◆ Work order
This exercise asks for the entries to be repeated exactly, without their images.

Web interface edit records
=== Begin Enclosure ===
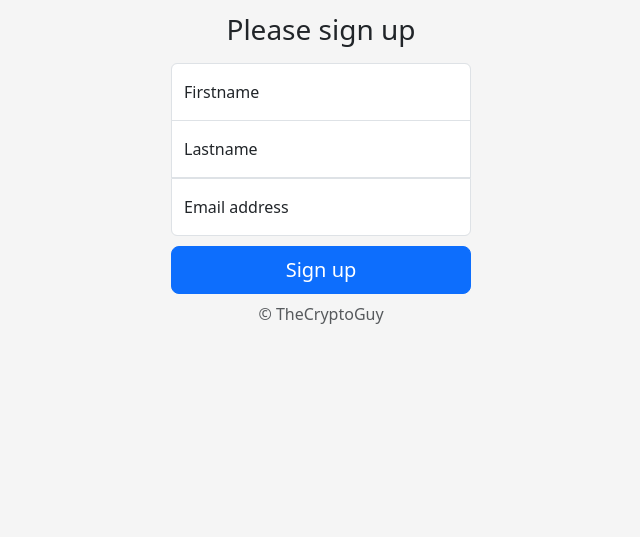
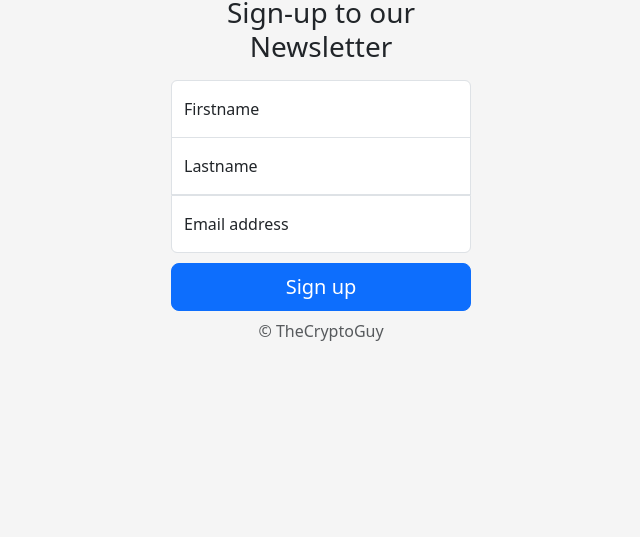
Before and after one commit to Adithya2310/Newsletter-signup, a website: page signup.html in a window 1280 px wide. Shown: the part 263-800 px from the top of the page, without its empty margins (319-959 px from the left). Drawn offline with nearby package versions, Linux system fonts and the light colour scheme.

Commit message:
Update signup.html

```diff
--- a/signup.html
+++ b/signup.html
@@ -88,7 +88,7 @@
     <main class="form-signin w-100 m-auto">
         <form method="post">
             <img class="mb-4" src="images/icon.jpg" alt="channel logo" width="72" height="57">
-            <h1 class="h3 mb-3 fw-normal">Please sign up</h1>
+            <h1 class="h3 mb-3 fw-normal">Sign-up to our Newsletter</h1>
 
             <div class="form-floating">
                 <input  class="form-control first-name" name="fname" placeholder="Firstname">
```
=== End Enclosure ===
◆ Your response
Before and after one commit to Adithya2310/Newsletter-signup, a website: page signup.html in a window 1280 px wide. Shown: the part 263-800 px from the top of the page, without its empty margins (319-959 px from the left). Drawn offline with nearby package versions, Linux system fonts and the light colour scheme.

Commit message:
Update signup.html

```diff
--- a/signup.html
+++ b/signup.html
@@ -88,7 +88,7 @@
     <main class="form-signin w-100 m-auto">
         <form method="post">
             <img class="mb-4" src="images/icon.jpg" alt="channel logo" width="72" height="57">
-            <h1 class="h3 mb-3 fw-normal">Please sign up</h1>
+            <h1 class="h3 mb-3 fw-normal">Sign-up to our Newsletter</h1>
 
             <div class="form-floating">
                 <input  class="form-control first-name" name="fname" placeholder="Firstname">
```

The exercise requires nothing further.